The Church of England failed to respond appropriately to victims who accused a former bishop of sexual misconduct decades ago, an independent report released on Thursday has found.
The review claims bishops and other senior leaders in the centuries-old religious institution were more concerned with protecting the church’s image than listening to men and boys who were abused by former bishop Peter Ball.
The independent investigation was led by Dame Moira Gibb, a former public official who has experience conducting reviews of how institutions handle sex abuse allegations. Gibb had 11 recommendations for how the church can move forward, which included creating support systems for survivors and strengthening disciplinary measures.
Archbishop of Canterbury Justin Welby, the highest-ranking bishop in the Church of England, called the behavior described in the report “inexcusable and shocking.”
“The Church colluded and concealed rather than seeking to help those who were brave enough to come forward,” Welby, who appointed Gibb as chair of the independent review in 2016, said in a statement.
“For the survivors who were brave enough to share their story and bring Peter Ball to justice, I once again offer an unreserved apology,” he added. “There are no excuses whatsoever for what took place and the systemic abuse of trust perpetrated by Peter Ball over decades.”
Ball, the former bishop of Lewes and Gloucester, admitted in 2015 that he had sexually abused 18 young men who had approached him for spiritual guidance between 1977 and 1992. Allegation of Ball’s misconduct were made known to police, prosecutors, and church leaders in 1993, The Guardian reports. But the bishop was merely cautioned by police.
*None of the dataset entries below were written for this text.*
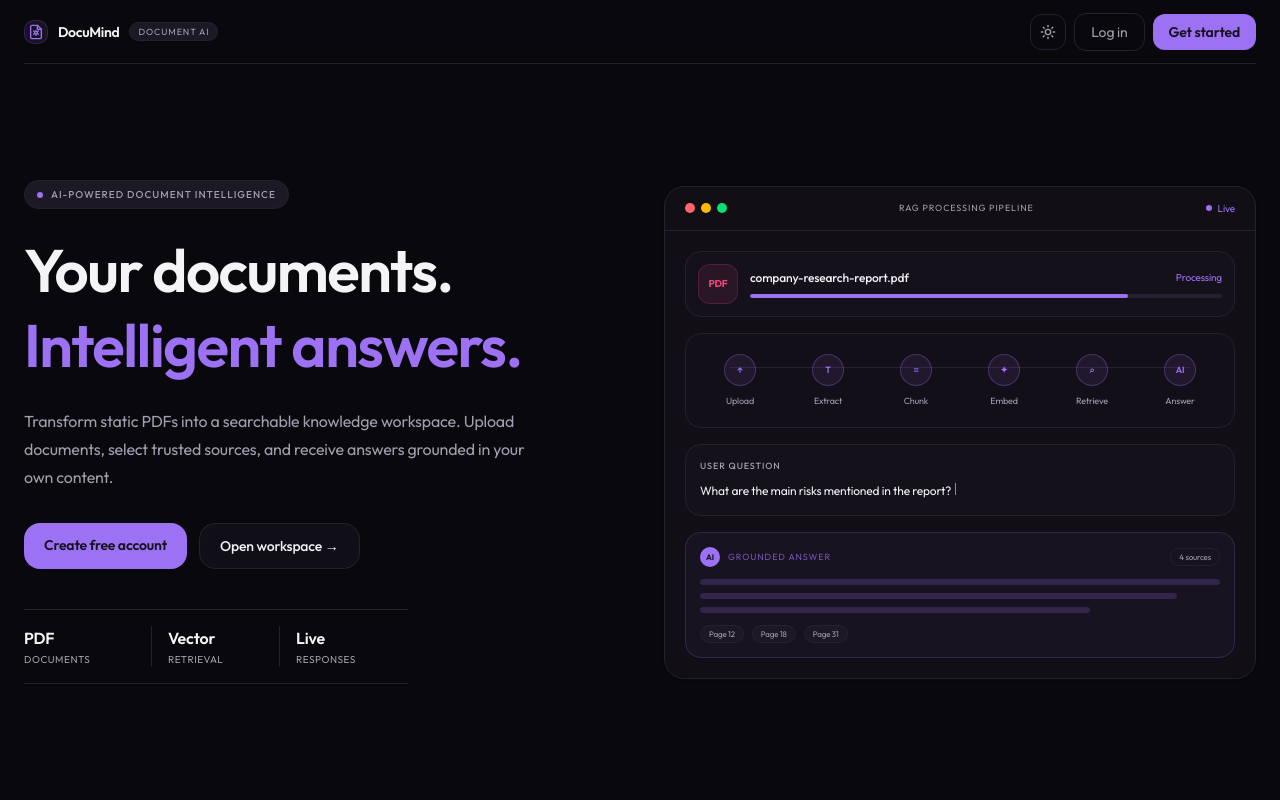
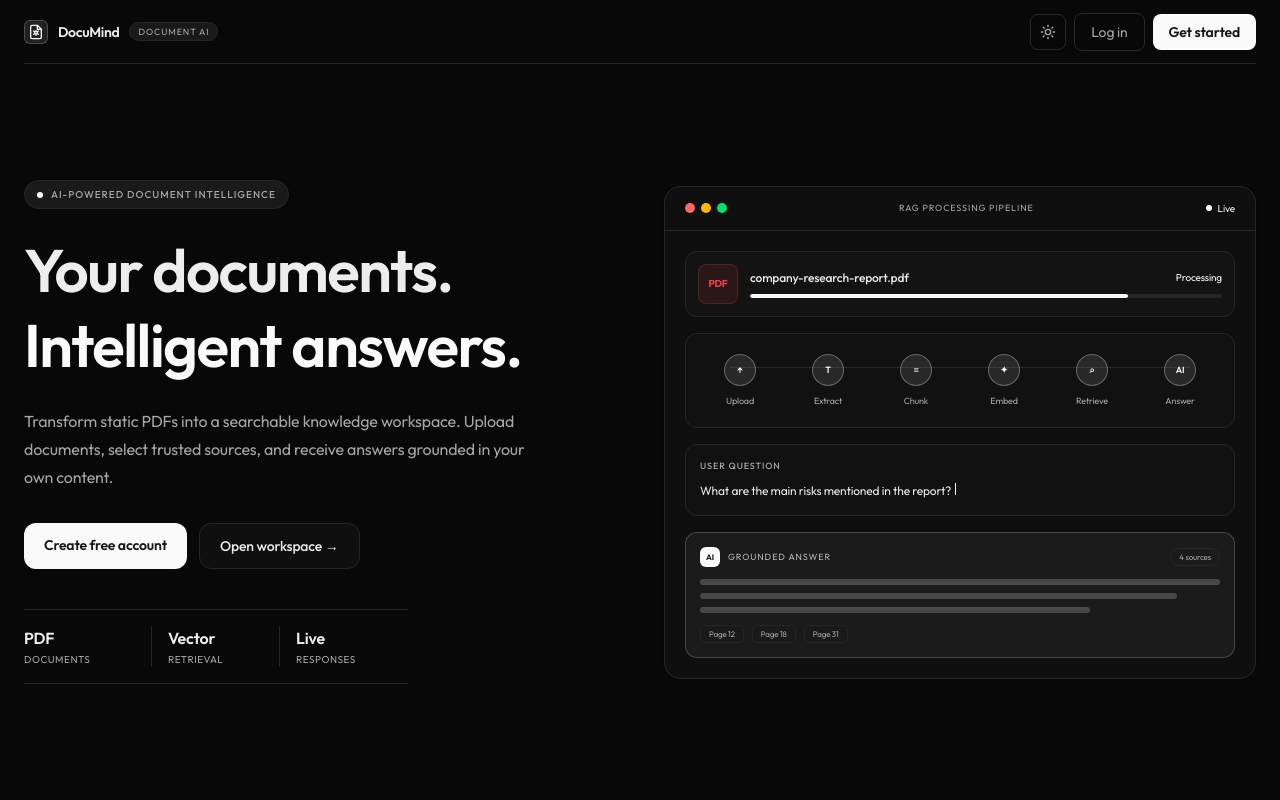
Before and after one commit to uzairansari11/DocMind, a Next.js app: page / in a window 1280 px wide. Shown: the top 800 px of the page. Built offline with nearby package versions, Linux system fonts and the light colour scheme.

Commit message:
style: update theme to a clean professional monochromatic style

```diff
--- a/app/globals.css
+++ b/app/globals.css
@@ -35,103 +35,103 @@
 }
 
 /* ═══════════════════════════════════════════════════════════════
-   LIGHT MODE — Premium Violet
+   LIGHT MODE — Clean & Professional
 ═══════════════════════════════════════════════════════════════ */
 :root {
   color-scheme: light;
-  --radius: 0.75rem;
+  --radius: 0.5rem;
 
-  --background:             hsl(260 20% 99%);
-  --foreground:             hsl(260 30% 10%);
+  --background:             hsl(0 0% 100%);
+  --foreground:             hsl(0 0% 9%);
 
   --card:                   hsl(0 0% 100%);
-  --card-foreground:        hsl(260 30% 10%);
+  --card-foreground:        hsl(0 0% 9%);
 
   --popover:                hsl(0 0% 100%);
-  --popover-foreground:     hsl(260 30% 10%);
+  --popover-foreground:     hsl(0 0% 9%);
 
-  /* Premium Violet */
-  --primary:                hsl(260 85% 55%);
-  --primary-foreground:     hsl(0 0% 100%);
+  /* Professional Monochromatic */
+  --primary:                hsl(0 0% 9%);
+  --primary-foreground:     hsl(0 0% 98%);
 
-  --secondary:              hsl(260 20% 95%);
-  --secondary-foreground:   hsl(260 30% 15%);
+  --secondary:              hsl(0 0% 96%);
+  --secondary-foreground:   hsl(0 0% 15%);
 
-  --muted:                  hsl(260 20% 95%);
-  --muted-foreground:       hsl(260 10% 45%);
+  --muted:                  hsl(0 0% 96%);
+  --muted-foreground:       hsl(0 0% 45%);
 
-  --accent:                 hsl(260 20% 95%);
-  --accent-foreground:      hsl(260 30% 10%);
+  --accent:                 hsl(0 0% 96%);
+  --accent-foreground:      hsl(0 0% 9%);
 
-  --destructive:            hsl(340 80% 55%);
+  --destructive:            hsl(0 84% 60%);
   --destructive-foreground: hsl(0 0% 100%);
 
-  --border:                 hsl(260 20% 90%);
-  --input:                  hsl(260 20% 90%);
-  --ring:                   hsl(260 85% 55%);
+  --border:                 hsl(0 0% 90%);
+  --input:                  hsl(0 0% 90%);
+  --ring:                   hsl(0 0% 9%);
 
   /* Hero / landing surface tokens */
   --hero-bg:          hsl(0 0% 100%);
-  --hero-fg:          hsl(260 30% 10%);
-  --hero-muted:       hsl(260 10% 45%);
-  --hero-border:      hsl(260 20% 90%);
+  --hero-fg:          hsl(0 0% 9%);
+  --hero-muted:       hsl(0 0% 45%);
+  --hero-border:      hsl(0 0% 90%);
   --hero-surface:     hsl(0 0% 100%);
-  --hero-surface-md:  hsl(260 20% 97%);
-  --hero-grid:        hsl(260 20% 90% / 0.6);
-  --hero-btn-bg:      hsl(260 85% 55%);
+  --hero-surface-md:  hsl(0 0% 97%);
+  --hero-grid:        hsl(0 0% 90% / 0.6);
+  --hero-btn-bg:      hsl(0 0% 9%);
   --hero-btn-fg:      hsl(0 0% 100%);
   --hero-card-bg:     hsl(0 0% 100% / 0.92);
-  --hero-card-border: hsl(260 20% 90%);
+  --hero-card-border: hsl(0 0% 90%);
 }
 
 /* ═══════════════════════════════════════════════════════════════
-   DARK MODE — Midnight Violet
+   DARK MODE — Clean & Professional
 ═══════════════════════════════════════════════════════════════ */
 .dark {
   color-scheme: dark;
 
-  /* Deep Violet-Black */
-  --background:             hsl(260 25% 4%);
-  --foreground:             hsl(260 10% 96%);
+  /* Sleek Dark Gray */
+  --background:             hsl(0 0% 3%);
+  --foreground:             hsl(0 0% 93%);
 
-  --card:                   hsl(260 20% 7%);
-  --card-foreground:        hsl(260 10% 96%);
+  --card:                   hsl(0 0% 6%);
+  --card-foreground:        hsl(0 0% 93%);
 
-  --popover:                hsl(260 20% 7%);
-  --popover-foreground:     hsl(260 10% 96%);
+  --popover:                hsl(0 0% 6%);
+  --popover-foreground:     hsl(0 0% 93%);
 
-  /* Soft Violet */
-  --primary:                hsl(260 85% 70%);
-  --primary-foreground:     hsl(260 30% 10%);
+  /* High contrast white */
+  --primary:                hsl(0 0% 98%);
+  --primary-foreground:     hsl(0 0% 9%);
 
-  --secondary:              hsl(260 20% 12%);
-  --secondary-foreground:   hsl(260 10% 96%);
+  --secondary:              hsl(0 0% 12%);
+  --secondary-foreground:   hsl(0 0% 93%);
 
-  --muted:                  hsl(260 20% 12%);
-  --muted-foreground:       hsl(260 10% 65%);
+  --muted:                  hsl(0 0% 10%);
+  --muted-foreground:       hsl(0 0% 65%);
 
-  --accent:                 hsl(260 20% 12%);
-  --accent-foreground:      hsl(260 10% 96%);
+  --accent:                 hsl(0 0% 10%);
+  --accent-foreground:      hsl(0 0% 93%);
 
-  --destructive:            hsl(340 80% 60%);
+  --destructive:            hsl(0 84% 60%);
   --destructive-foreground: hsl(0 0% 100%);
 
-  --border:                 hsl(260 20% 16%);
-  --input:                  hsl(260 20% 16%);
-  --ring:                   hsl(260 85% 70%);
+  --border:                 hsl(0 0% 15%);
+  --input:                  hsl(0 0% 15%);
+  --ring:                   hsl(0 0% 98%);
 
   /* Hero / landing surface tokens */
-  --hero-bg:          hsl(260 25% 4%);
-  --hero-fg:          hsl(260 10% 96%);
-  --hero-muted:       hsl(260 10% 96% / 0.45);
-  --hero-border:      hsl(260 10% 96% / 0.08);
-  --hero-surface:     hsl(260 10% 96% / 0.03);
-  --hero-surface-md:  hsl(260 10% 96% / 0.07);
-  --hero-grid:        hsl(260 10% 96% / 0.05);
-  --hero-btn-bg:      hsl(260 85% 70%);
-  --hero-btn-fg:      hsl(260 30% 10%);
-  --hero-card-bg:     hsl(260 20% 7% / 0.96);
-  --hero-card-border: hsl(260 10% 96% / 0.1);
+  --hero-bg:          hsl(0 0% 3%);
+  --hero-fg:          hsl(0 0% 93%);
+  --hero-muted:       hsl(0 0% 93% / 0.45);
+  --hero-border:      hsl(0 0% 93% / 0.08);
+  --hero-surface:     hsl(0 0% 93% / 0.03);
+  --hero-surface-md:  hsl(0 0% 93% / 0.07);
+  --hero-grid:        hsl(0 0% 93% / 0.05);
+  --hero-btn-bg:      hsl(0 0% 98%);
+  --hero-btn-fg:      hsl(0 0% 3%);
+  --hero-card-bg:     hsl(0 0% 6% / 0.96);
+  --hero-card-border: hsl(0 0% 93% / 0.1);
 }
 
 /* ═══════════════════════════════════════════════════════════════
```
Ball resigned as bishop in 1993 and moved into a private home on Prince Charles’ Duchy of Cornwall estate. Once there, he was given permission to continue working as a priest. It wasn’t until 2012 that the Church began a new investigation into Ball’s past led to his conviction. Ball was released from jail this February, after serving 16 months.
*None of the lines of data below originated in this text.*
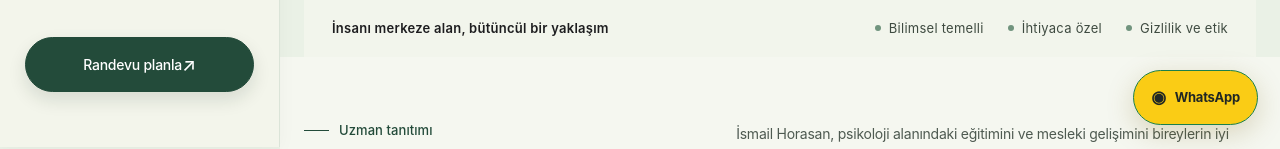
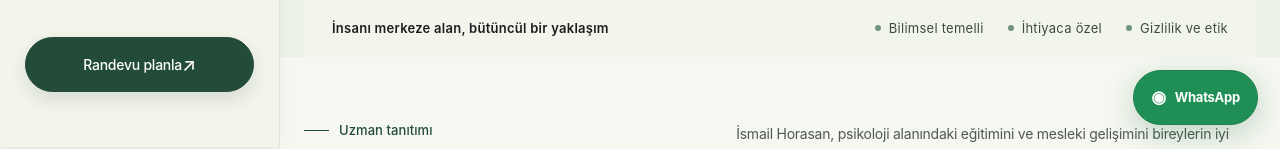
Before and after one commit to j8jgk89b6b-cmd/swisspsikoloji, a plain HTML site: page index.html in a window 1280 px wide. Shown: the part 653-802 px from the top of the page. Drawn offline with Linux system fonts and the light colour scheme.

Commit message:
Ensure WhatsApp button uses Swiss Psikoloji green palette

```diff
--- a/index.html
+++ b/index.html
@@ -327,6 +327,11 @@ footer{padding:30px 0}
  .menu-toggle{padding:7px}
  .lang-btn{padding:5px 6px}
 }
+
+/* Final Swiss Psikoloji WhatsApp button palette override */
+a.whatsapp{background:#1f8f55!important;color:#fff!important;border:1px solid #1b804b!important;box-shadow:0 8px 28px rgba(24,105,61,.24)!important}
+a.whatsapp:hover{background:#187747!important;color:#fff!important;box-shadow:0 10px 30px rgba(24,105,61,.3)!important;transform:translateY(-2px)}
+a.whatsapp:focus-visible{outline:3px solid #a8c1ad!important;outline-offset:3px}
 </style>
 </head>
 <body>
```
Lord George Carey was the archbishop of Canterbury in 1993. Gibb’s report found that Carey “set the tone for the church’s response to Ball’s crimes and gave the steer which allowed Ball’s assertions that he was innocent to gain credence.”
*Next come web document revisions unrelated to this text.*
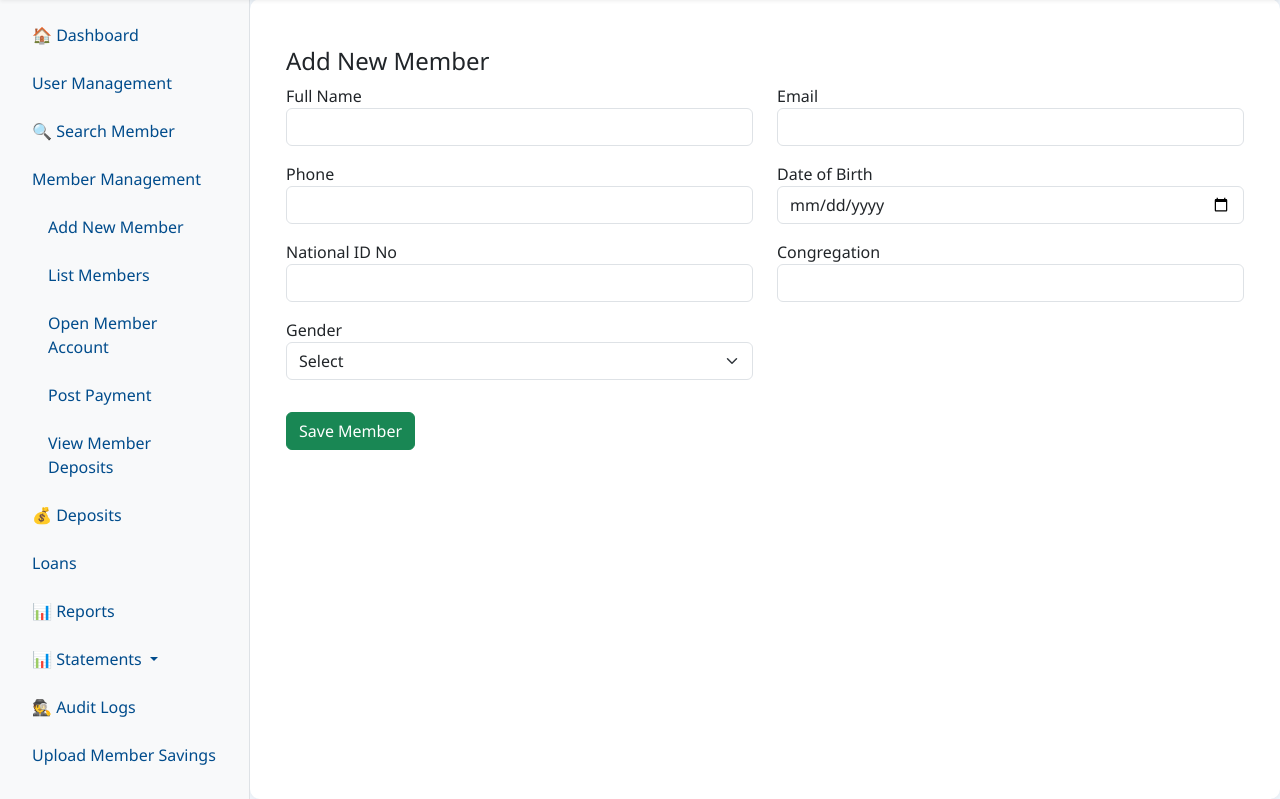
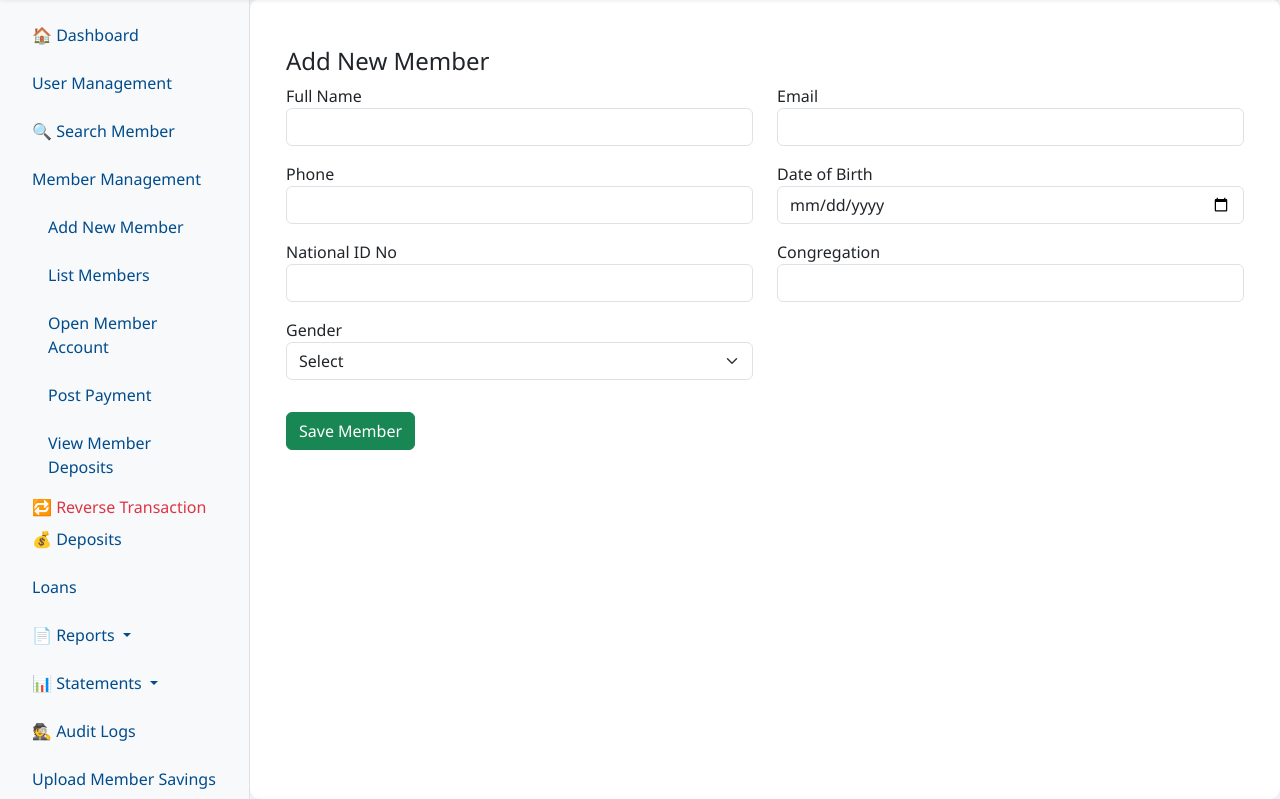
Before and after one commit to kariokojim/chairete_app, a Flask app: page /admin/members/add in a window 1280 px wide, after a click on "Member Management". Shown: the part 57-856 px from the top of the page. Run offline with Flask 3, Linux system fonts and the light colour scheme; the visitor is signed in with stand-in values (Sample User, id 1); some libraries are stand-ins or nearby versions.

Commit message:
Update base.html

```diff
--- a/sacco_app/templates/base.html
+++ b/sacco_app/templates/base.html
@@ -85,6 +85,8 @@
 			<li class="nav-item">
 			<a class="nav-link load-page" href="{{ url_for('admin.list_member_deposits') }}">View Member Deposits</a>
 			</li>
+			<li><a class="dropdown-item text-danger" href="{{ url_for('admin.reverse_transaction') }}">🔁 Reverse Transaction</a></li>
+
 		  </ul>
 		</div>
 		</li>
@@ -105,20 +107,21 @@
 			  </li>
 			  <li class="nav-item">
 				<a class="nav-link" href="{{ url_for('admin.upload_loan_repayments') }}">
-				📤 Upload Loan Repayments
+				Upload Repayments
 				</a>
 				</li>
-
 			  <li class="nav-item">
 				<a class="nav-link" href="{{ url_for('admin.loan_repayment') }}">
-				  <i class="bi bi-plus-circle"></i> Master Payment -Loans & savings
+				  <i class="bi bi-plus-circle"></i> Master Payments
 				</a>
 			  </li>
-						  <li class="nav-item">
+			<li class="nav-item">
 			  <a class="nav-link" href="{{ url_for('admin.loan_prepayment') }}">
 				<i class="bi bi-cash-stack me-1"></i> Loan Prepayment
 			  </a>
 			</li>
+			<li><a class="dropdown-item" href="{{ url_for('admin.repay_loan_from_savings') }}">
+			Payment from Savings</a></li>
 
 			  <li class="nav-item">
 				<a class="nav-link" href="{{ url_for('admin.list_loans') }}">
@@ -128,8 +131,31 @@
 			</ul>
 		  </div>
 		</li>
+		<li class="nav-item dropdown">
+		  <a class="nav-link dropdown-toggle text-blue" href="#" id="reportsDropdown" role="button"
+			 data-bs-toggle="dropdown" aria-expanded="false">
+			📄 Reports
+		  </a>
+		  <ul class="dropdown-menu dropdown-menu-dark" aria-labelledby="reportsDropdown">
+			<li>
+			  <a class="dropdown-item" href="{{ url_for('admin.generate_member_loan_summary') }}">
+				📊 Member Loan Summary
+			  </a>
+			</li>
+			<li>
+			  <a class="dropdown-item" href="{{ url_for('admin.generate_guarantor_report') }}">
+				🧾 Guarantor Report
+			  </a>
+			</li>
+				<li><a class="dropdown-item" href="{{ url_for('admin.trial_balance') }}">📘 Trial Balance</a></li>
+				<li><a class="dropdown-item" href="{{ url_for('admin.balance_sheet') }}">📊 Balance Sheet</a></li>
+				<li><a class="dropdown-item" href="{{ url_for('admin.income_statement') }}">📄 Income Statement</a></li>
+				<li><a class="dropdown-item" href="{{ url_for('admin.cashflow_statement') }}">💵 Cash Flow Statement</a></li>
+				<li><a class="dropdown-item" href="{{ url_for('admin.gl_report') }}">📘 GL Report</a></li>
 
-        <li class="nav-item"><a class="nav-link" href="#">📊 Reports</a></li>
+		  </ul>
+		</li>
+
 		<!-- Statements Dropdown -->
 		<li class="nav-item dropdown">
 		  <a class="nav-link dropdown-toggle" href="#" id="statementsDropdown" role="button"
```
Welby has asked Carey, who currently serves as an honorary assistant bishop in the Diocese of Oxford, to step down from that position.
In a statement, Carey accepted the criticism and apologized to Ball’s victims.
“I believed Peter Ball’s protestations and gave too little credence to the vulnerable young men and boys behind these allegations,” Carey said.
The report also reviewed the actions of another former archbishop of Canterbury, Rowan Williams. While Williams did initiate the review in 2012 that led to Ball’s conviction, the report said it happened at a rate that “now seems lamentably slow.”
Gibb said the Church of England has made significant progress in recent years. But, she said, “Progress has been slow and continuing, faster improvement is still required.”
“It is the leadership of the Archbishops and Bishops which will determine whether change is effective,” Gibb said in a statement.